One of Britain’s biggest trades unions has backed its leadership in favour of fracking for UK shale gas.
At the GMB congress, meeting in Dublin, members voted in favour of a statement from the Central Executive Council that the UK should use its own shale gas to supply energy needs, rather than import. The statement read:
“If there is a plentiful supply of UK shale gas is it not a moral duty for Britain to provide for our own gas needs from those supplies rather than importing gas from elsewhere.”
Introducing the statement, the GMB national secretary, Gary Smith, said:
“The issue for Britain isn’t therefore whether we will use gas or not. We will. The real issue is where we will get our gas from, and who should take the moral responsibility for extracting and supplying the gas we use.”
He said energy-intensive industry and households needed access to affordable, secure energy and gas needed to be part of the mix.
“The debate about fracking must be based upon complete honesty about the economic realities of gas”, he said. And he asked the 500 delegates, representing 639,000 members, to consider three questions:
Is it acceptable for Britain to import gas from countries where the safety, environmental and regulatory standards are lower than in Britain?
Should gas be imported from states where there is no civil society, no right to protest and where workers are denied basic trade union rights?
Is it kinder to the environment for gas to be transported for thousands of miles across continents and oceans before we use it here in Britain?
If the industry took off, he said, the “GMB will need every ounce of our organising expertise and commitment to safeguard the workers in the industry. The CEC believes that anything less than protecting these workers from exploitation in a fledgling industry, as we did with gasworkers 126 years ago, would be a betrayal of our history and moral responsibility.”
The GMB is Britain’s third biggest trades union and a founder member of the Labour Party.
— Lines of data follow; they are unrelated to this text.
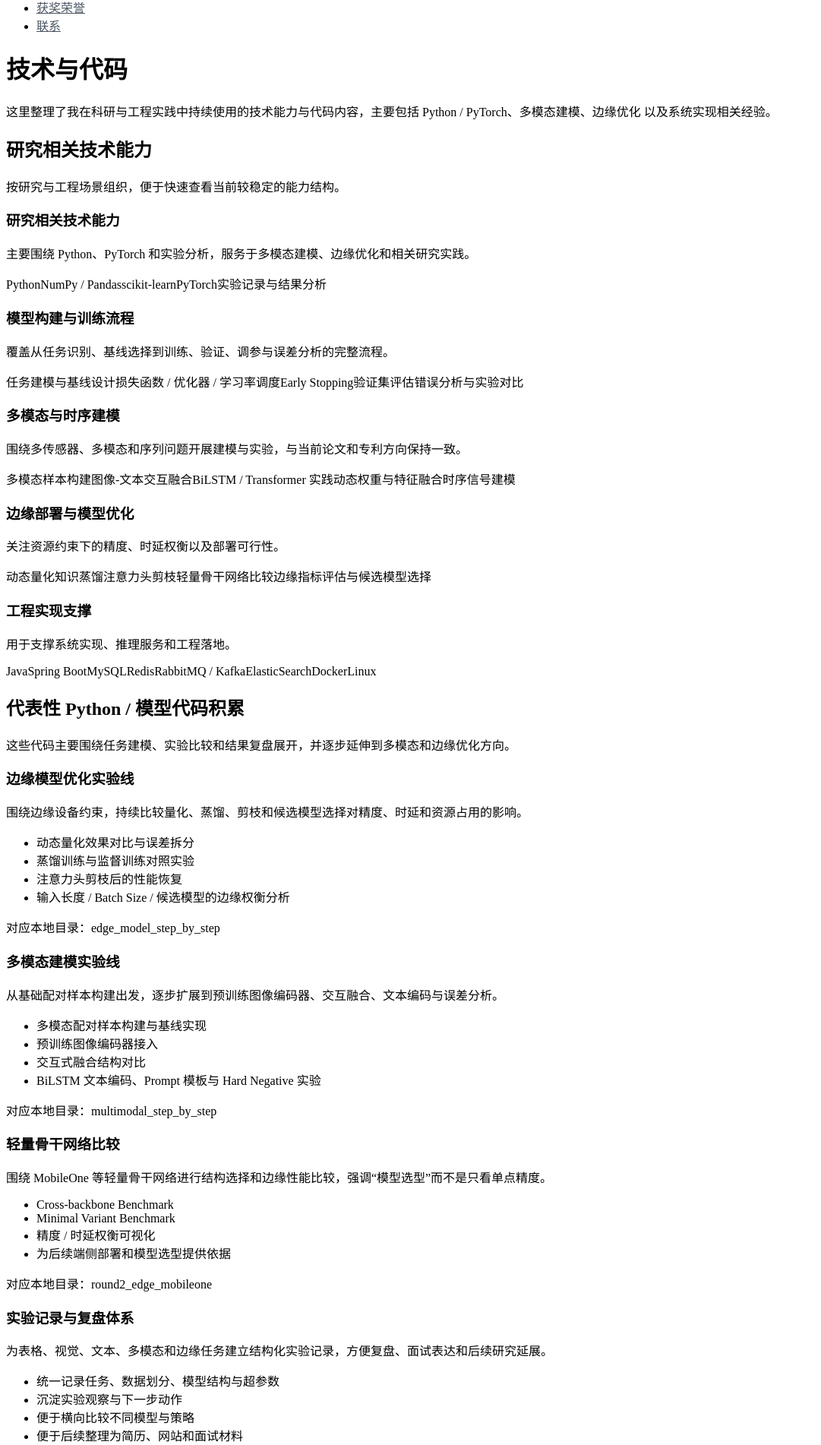
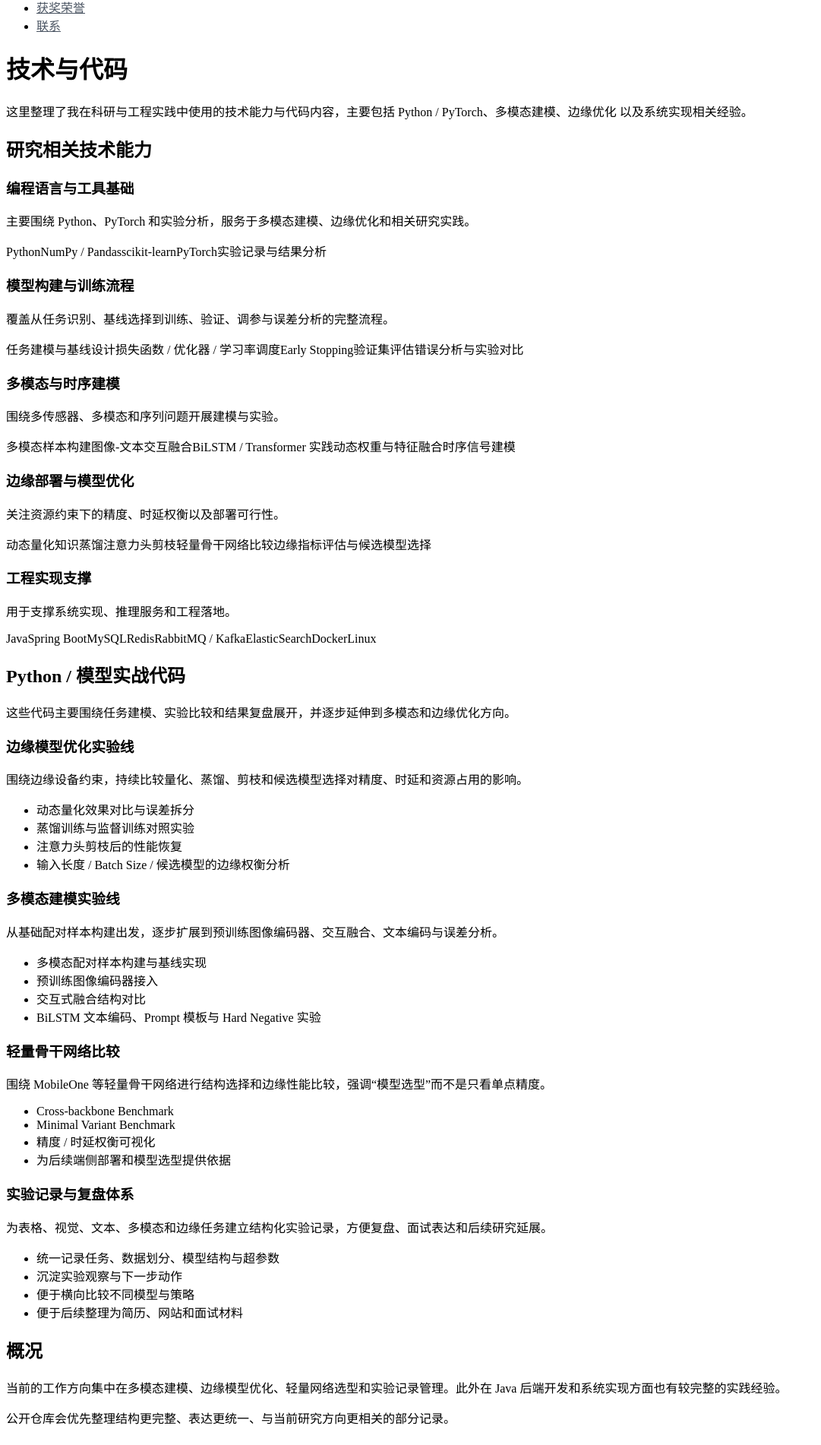
Before and after one commit to rainy-season-not-dividing/rainy-season-not-dividing.github.io, a Vue app: page /skills in a window 1280 px wide. Shown: the part 195-2097 px from the top of the page at 76% size, without its empty margins (0-1081 px from the left). Built offline with nearby package versions, Linux system fonts and the light colour scheme; the HTML template or start-up script is replaced by a standard one.

Commit message:
update at 27.05.07

```diff
--- a/src/data/skills.ts
+++ b/src/data/skills.ts
@@ -13,7 +13,7 @@ export interface CodeHighlight {
 
 export const skillGroups: SkillGroup[] = [
   {
-    name: '研究相关技术能力',
+    name: '编程语言与工具基础',
     summary: '主要围绕 Python、PyTorch 和实验分析，服务于多模态建模、边缘优化和相关研究实践。',
     items: ['Python', 'NumPy / Pandas', 'scikit-learn', 'PyTorch', '实验记录与结果分析']
   },
@@ -24,7 +24,7 @@ export const skillGroups: SkillGroup[] = [
   },
   {
     name: '多模态与时序建模',
-    summary: '围绕多传感器、多模态和序列问题开展建模与实验，与当前论文和专利方向保持一致。',
+    summary: '围绕多传感器、多模态和序列问题开展建模与实验。',
     items: ['多模态样本构建', '图像-文本交互融合', 'BiLSTM / Transformer 实践', '动态权重与特征融合', '时序信号建模']
   },
   {
--- a/src/views/AboutView.vue
+++ b/src/views/AboutView.vue
@@ -29,8 +29,8 @@
 
     <h2 class="mt-10 text-xl font-semibold text-gray-900 dark:text-white">个人特质</h2>
     <p class="mt-4 leading-relaxed text-gray-600 dark:text-gray-300">
-      我更适合做“模型 + 系统 + 部署 + 落地”结合型工作，既愿意从真实问题出发做研究，也愿意把方案真正实现成可运行的系统。
-      在导师视角下，我希望自己不是“只会调模型”或“只会写后端”的单一类型，而是能在科研与工程之间建立连接的复合型学生。
+      我习惯先明确目标再拆解执行，遇到没接触过的问题会主动查资料、动手验证，不轻易搁置。
+      我对“模型 + 系统 + 部署 + 落地”的结合型工作很感兴趣，既愿意从真实问题出发做研究，也愿意把方案真正实现成可运行的系统。
     </p>
   </div>
 </template>
--- a/src/views/ProjectsView.vue
+++ b/src/views/ProjectsView.vue
@@ -2,7 +2,7 @@
   <div class="mx-auto max-w-5xl px-4 py-12">
     <h1 class="text-3xl font-bold text-gray-900 dark:text-white">技术与代码</h1>
     <p class="mt-2 max-w-3xl text-gray-600 dark:text-gray-400">
-      这里整理了我在科研与工程实践中持续使用的技术能力与代码内容，主要包括
+      这里整理了我在科研与工程实践中使用的技术能力与代码内容，主要包括
       <span class="font-medium text-gray-900 dark:text-white">Python / PyTorch、多模态建模、边缘优化</span>
       以及系统实现相关经验。
     </p>
@@ -11,7 +11,7 @@
       <div class="flex items-end justify-between gap-4">
         <div>
           <h2 class="text-xl font-semibold text-gray-900 dark:text-white">研究相关技术能力</h2>
-          <p class="mt-2 text-sm text-gray-600 dark:text-gray-400">按研究与工程场景组织，便于快速查看当前较稳定的能力结构。</p>
+          <!-- <p class="mt-2 text-sm text-gray-600 dark:text-gray-400">按研究与工程场景组织，便于快速查看当前较稳定的能力结构。</p> -->
         </div>
       </div>
       <div class="mt-6 grid gap-6 md:grid-cols-2">
@@ -36,7 +36,7 @@
     </section>
 
     <section class="mt-10">
-      <h2 class="text-xl font-semibold text-gray-900 dark:text-white">代表性 Python / 模型代码积累</h2>
+      <h2 class="text-xl font-semibold text-gray-900 dark:text-white">Python / 模型实战代码</h2>
       <p class="mt-2 text-sm text-gray-600 dark:text-gray-400">
         这些代码主要围绕任务建模、实验比较和结果复盘展开，并逐步延伸到多模态和边缘优化方向。
       </p>
@@ -51,7 +51,7 @@
           <ul class="mt-4 list-inside list-disc space-y-1 text-sm text-gray-600 dark:text-gray-300">
             <li v-for="point in item.items" :key="point">{{ point }}</li>
           </ul>
-          <p class="mt-4 text-xs text-gray-500 dark:text-gray-400">{{ item.note }}</p>
+          <!-- <p class="mt-4 text-xs text-gray-500 dark:text-gray-400">{{ item.note }}</p> -->
         </article>
       </div>
     </section>
@@ -59,10 +59,10 @@
     <section class="mt-10 rounded-xl border border-primary-100 bg-primary-50/60 p-6 dark:border-primary-900/40 dark:bg-primary-900/10">
       <h2 class="text-lg font-semibold text-gray-900 dark:text-white">概况</h2>
       <p class="mt-3 text-sm leading-6 text-gray-700 dark:text-gray-300">
-        目前较稳定的能力主要集中在多模态建模、边缘模型优化、轻量网络比较和实验记录整理。除研究相关技术外，我也保留了较完整的 Java 后端与系统实现经验。
+        当前的工作方向集中在多模态建模、边缘模型优化、轻量网络选型和实验记录管理。此外在 Java 后端开发和系统实现方面也有较完整的实践经验。
       </p>
       <p class="mt-3 text-sm leading-6 text-gray-700 dark:text-gray-300">
-        公开仓库会优先整理结构更完整、表达更统一、与当前研究方向更相关的代码内容。
+        公开仓库会优先整理结构更完整、表达更统一、与当前研究方向更相关的部分记录。
       </p>
     </section>
 
```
Candidates for the Labour leadership are taking part in a hustings at the congress this afternoon (9th June 2015). One of the front-runners, Andy Burnham, has called for a moratorium on fracking.
Joint charter with UKOOG
At a conference fringe meeting, the union also signed a joint charter on shale gas with the industry representative organisation, UK Onshore Oil and Gas.
Both organisations said the charter was a commitment to ensuring:
- Gas is recognized as essential to British industry and households
- Gas has a key role in UK future energy supply and the move to a low carbon energy future
- Increased understanding about the importance of gas and the UK’s history of onshore exploration and production
- Establishment of an Industry Safety Forum
- Creation of skilled jobs and local community benefits through employment and training
- British manufacturing and other supply chains benefit from the shale gas industry.
A statement from UKOOG, said: “This agreement will help build understanding amongst local communities and further bolster the strong safety and regulatory standards of the sector.
UKOOG’s chief executive, Ken Cronin, said:
“I am delighted to be working with the GMB, their history is immersed in the gas industry and we have a lot of common interest. Natural gas from shale has the potential to generate many thousands of highly-skilled well paid jobs”.
Commenting on the charter, Gary Smith said:
“Having access to gas is a matter of national security. Our homes and large parts of British industry need gas; any suggestion to the contrary is just not real world. The truth is we are going to be using gas including shale gas for a long time to come. Given these facts we need to honestly consider the moral and environmental issues about transporting gas, including shale gas, across oceans and continents and being increasingly dependent on gas from countries with regulatory and environmental standards lower than ours.”